Copy each line of the material in which the word "processing" appears.

-- -- --

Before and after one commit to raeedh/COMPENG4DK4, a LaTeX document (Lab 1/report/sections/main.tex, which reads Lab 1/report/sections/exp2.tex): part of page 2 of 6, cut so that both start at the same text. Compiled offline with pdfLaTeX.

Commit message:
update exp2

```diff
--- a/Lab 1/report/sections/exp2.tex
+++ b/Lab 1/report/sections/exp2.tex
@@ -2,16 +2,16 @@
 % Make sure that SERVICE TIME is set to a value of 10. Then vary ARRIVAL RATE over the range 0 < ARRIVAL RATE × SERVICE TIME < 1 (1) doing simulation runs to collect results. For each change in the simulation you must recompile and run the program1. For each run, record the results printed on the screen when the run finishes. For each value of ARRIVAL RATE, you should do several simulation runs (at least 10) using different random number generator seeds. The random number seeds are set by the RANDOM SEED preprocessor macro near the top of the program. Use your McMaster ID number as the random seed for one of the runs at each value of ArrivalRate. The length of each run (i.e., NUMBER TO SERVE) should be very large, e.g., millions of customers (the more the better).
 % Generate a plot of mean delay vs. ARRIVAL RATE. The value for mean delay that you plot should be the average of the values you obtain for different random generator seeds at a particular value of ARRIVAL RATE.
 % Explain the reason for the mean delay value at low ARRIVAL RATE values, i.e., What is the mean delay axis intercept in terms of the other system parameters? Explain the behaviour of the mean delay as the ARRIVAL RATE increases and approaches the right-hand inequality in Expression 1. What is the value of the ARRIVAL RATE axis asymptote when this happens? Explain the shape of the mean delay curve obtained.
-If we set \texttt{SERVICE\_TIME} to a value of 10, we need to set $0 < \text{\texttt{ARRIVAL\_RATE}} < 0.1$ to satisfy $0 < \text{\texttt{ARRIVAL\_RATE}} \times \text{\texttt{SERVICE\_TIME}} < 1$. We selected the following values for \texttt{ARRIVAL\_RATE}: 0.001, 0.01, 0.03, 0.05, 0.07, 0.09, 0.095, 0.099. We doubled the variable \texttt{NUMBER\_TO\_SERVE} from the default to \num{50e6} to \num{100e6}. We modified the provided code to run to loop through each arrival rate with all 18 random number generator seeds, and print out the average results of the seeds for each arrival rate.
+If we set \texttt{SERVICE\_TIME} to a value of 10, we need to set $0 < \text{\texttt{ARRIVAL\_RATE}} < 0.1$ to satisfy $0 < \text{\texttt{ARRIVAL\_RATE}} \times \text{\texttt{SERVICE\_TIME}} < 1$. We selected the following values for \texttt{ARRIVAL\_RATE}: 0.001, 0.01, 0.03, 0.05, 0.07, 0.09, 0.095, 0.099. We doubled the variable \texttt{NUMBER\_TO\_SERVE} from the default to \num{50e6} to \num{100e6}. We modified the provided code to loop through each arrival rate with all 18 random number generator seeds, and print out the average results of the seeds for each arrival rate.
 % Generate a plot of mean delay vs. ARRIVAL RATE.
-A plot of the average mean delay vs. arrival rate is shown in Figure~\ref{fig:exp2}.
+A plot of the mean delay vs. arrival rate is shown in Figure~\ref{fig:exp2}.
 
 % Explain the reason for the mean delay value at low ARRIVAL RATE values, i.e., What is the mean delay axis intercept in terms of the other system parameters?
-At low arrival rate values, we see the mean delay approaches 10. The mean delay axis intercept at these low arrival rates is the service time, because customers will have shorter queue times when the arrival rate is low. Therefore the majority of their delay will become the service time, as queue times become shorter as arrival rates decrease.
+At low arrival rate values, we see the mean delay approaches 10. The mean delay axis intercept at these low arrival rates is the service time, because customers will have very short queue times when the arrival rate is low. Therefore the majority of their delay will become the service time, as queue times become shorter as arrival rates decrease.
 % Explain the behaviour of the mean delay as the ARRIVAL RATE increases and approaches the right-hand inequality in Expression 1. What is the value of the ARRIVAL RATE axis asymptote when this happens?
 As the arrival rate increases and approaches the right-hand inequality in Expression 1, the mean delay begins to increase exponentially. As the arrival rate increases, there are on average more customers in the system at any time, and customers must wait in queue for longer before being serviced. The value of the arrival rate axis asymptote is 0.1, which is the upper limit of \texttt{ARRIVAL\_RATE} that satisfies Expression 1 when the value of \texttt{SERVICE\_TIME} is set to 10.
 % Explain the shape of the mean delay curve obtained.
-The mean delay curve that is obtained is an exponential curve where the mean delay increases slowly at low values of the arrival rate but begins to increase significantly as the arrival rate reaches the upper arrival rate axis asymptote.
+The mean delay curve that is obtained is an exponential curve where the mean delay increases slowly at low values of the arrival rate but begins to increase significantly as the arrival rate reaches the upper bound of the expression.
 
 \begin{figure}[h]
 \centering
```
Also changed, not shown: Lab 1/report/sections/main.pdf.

-- -- --

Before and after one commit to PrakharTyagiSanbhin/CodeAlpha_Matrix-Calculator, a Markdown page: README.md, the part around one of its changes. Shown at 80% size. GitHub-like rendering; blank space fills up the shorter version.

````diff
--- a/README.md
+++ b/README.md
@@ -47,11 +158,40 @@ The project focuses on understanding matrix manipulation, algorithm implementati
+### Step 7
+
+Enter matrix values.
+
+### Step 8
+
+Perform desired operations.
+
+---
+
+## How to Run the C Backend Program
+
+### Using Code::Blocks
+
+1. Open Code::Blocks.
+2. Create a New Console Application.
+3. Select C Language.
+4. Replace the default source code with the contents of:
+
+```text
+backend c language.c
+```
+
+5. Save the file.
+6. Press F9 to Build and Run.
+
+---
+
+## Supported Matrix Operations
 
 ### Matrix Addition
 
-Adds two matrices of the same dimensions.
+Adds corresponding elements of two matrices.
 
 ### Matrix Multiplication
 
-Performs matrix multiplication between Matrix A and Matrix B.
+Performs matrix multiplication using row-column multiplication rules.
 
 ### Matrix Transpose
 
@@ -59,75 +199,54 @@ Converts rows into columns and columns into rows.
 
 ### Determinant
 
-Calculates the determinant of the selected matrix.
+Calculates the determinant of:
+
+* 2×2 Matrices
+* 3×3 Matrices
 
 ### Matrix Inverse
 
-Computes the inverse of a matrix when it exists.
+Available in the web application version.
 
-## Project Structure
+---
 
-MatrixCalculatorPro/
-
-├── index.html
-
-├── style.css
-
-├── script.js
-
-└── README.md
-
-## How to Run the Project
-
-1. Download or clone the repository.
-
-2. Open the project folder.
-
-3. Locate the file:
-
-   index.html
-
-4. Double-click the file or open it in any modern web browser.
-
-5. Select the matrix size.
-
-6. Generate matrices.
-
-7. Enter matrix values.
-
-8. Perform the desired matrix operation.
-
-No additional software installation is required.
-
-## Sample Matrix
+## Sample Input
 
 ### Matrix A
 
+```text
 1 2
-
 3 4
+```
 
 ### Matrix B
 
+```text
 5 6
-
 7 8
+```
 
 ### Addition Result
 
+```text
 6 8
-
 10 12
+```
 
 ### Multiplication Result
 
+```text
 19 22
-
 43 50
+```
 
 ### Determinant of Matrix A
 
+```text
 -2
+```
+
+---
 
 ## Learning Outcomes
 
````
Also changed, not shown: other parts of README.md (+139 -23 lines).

-- -- --

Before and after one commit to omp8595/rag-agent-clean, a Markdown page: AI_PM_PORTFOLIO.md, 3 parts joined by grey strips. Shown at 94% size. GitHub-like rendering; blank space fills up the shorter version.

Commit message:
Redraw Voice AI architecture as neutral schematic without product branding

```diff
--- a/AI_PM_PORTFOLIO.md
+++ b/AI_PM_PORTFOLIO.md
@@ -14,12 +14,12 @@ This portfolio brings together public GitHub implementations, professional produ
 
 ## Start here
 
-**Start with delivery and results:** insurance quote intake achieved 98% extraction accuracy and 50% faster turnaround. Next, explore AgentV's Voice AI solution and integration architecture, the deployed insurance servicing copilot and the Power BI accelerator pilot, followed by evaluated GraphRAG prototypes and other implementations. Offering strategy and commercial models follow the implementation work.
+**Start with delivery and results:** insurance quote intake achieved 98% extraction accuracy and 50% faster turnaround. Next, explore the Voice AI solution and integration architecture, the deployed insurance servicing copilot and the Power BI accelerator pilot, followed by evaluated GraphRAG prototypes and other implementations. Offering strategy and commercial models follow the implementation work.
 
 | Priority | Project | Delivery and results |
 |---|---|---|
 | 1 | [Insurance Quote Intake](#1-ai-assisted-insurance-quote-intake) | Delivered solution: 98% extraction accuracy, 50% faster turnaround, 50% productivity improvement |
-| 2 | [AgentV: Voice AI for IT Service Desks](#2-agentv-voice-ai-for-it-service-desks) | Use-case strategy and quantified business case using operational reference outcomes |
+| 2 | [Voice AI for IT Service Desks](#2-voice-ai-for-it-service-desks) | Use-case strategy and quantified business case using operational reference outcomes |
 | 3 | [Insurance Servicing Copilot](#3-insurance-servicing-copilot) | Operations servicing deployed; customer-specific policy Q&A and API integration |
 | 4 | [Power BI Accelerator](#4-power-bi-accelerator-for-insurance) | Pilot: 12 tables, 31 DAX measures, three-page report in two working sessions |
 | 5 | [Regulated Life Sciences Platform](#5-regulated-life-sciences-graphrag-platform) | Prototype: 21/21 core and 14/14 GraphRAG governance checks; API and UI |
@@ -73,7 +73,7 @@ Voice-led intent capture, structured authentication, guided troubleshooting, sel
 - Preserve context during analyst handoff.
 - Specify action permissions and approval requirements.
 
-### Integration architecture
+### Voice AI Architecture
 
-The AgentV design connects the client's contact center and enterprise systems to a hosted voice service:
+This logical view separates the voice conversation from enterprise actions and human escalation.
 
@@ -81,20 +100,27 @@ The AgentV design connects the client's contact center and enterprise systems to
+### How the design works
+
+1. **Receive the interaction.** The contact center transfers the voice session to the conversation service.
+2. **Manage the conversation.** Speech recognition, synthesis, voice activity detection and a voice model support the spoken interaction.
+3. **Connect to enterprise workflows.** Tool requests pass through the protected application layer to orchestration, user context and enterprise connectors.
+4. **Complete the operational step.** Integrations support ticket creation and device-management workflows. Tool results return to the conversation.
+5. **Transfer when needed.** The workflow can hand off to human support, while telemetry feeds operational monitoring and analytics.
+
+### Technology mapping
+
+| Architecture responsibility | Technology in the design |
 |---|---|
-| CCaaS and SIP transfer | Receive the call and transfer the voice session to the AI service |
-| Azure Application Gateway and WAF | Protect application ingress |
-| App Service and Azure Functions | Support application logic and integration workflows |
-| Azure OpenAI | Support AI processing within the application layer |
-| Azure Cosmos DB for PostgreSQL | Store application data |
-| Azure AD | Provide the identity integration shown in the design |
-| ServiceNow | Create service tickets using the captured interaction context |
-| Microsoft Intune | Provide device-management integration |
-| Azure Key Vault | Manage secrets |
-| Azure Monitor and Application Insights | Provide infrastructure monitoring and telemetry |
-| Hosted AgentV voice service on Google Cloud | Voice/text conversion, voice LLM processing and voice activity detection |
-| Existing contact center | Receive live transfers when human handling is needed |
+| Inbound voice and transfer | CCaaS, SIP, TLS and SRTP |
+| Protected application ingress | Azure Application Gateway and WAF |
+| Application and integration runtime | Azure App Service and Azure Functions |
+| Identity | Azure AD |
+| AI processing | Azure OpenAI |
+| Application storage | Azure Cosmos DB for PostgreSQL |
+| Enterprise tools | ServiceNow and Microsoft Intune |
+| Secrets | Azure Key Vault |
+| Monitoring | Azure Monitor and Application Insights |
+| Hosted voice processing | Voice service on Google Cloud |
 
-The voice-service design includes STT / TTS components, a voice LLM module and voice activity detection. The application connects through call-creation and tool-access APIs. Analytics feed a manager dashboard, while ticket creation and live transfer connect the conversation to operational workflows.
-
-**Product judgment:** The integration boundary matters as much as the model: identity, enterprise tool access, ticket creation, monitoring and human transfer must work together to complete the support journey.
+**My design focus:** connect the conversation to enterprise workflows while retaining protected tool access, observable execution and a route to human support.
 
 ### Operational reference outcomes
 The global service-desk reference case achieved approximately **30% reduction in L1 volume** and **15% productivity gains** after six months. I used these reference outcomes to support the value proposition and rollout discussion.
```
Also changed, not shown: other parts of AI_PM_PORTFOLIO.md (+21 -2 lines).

-- -- --

**Answer to this problem**.
-| Azure OpenAI | Support AI processing within the application layer |
-| Hosted AgentV voice service on Google Cloud | Voice/text conversion, voice LLM processing and voice activity detection |
+| AI processing | Azure OpenAI |
+| Hosted voice processing | Voice service on Google Cloud |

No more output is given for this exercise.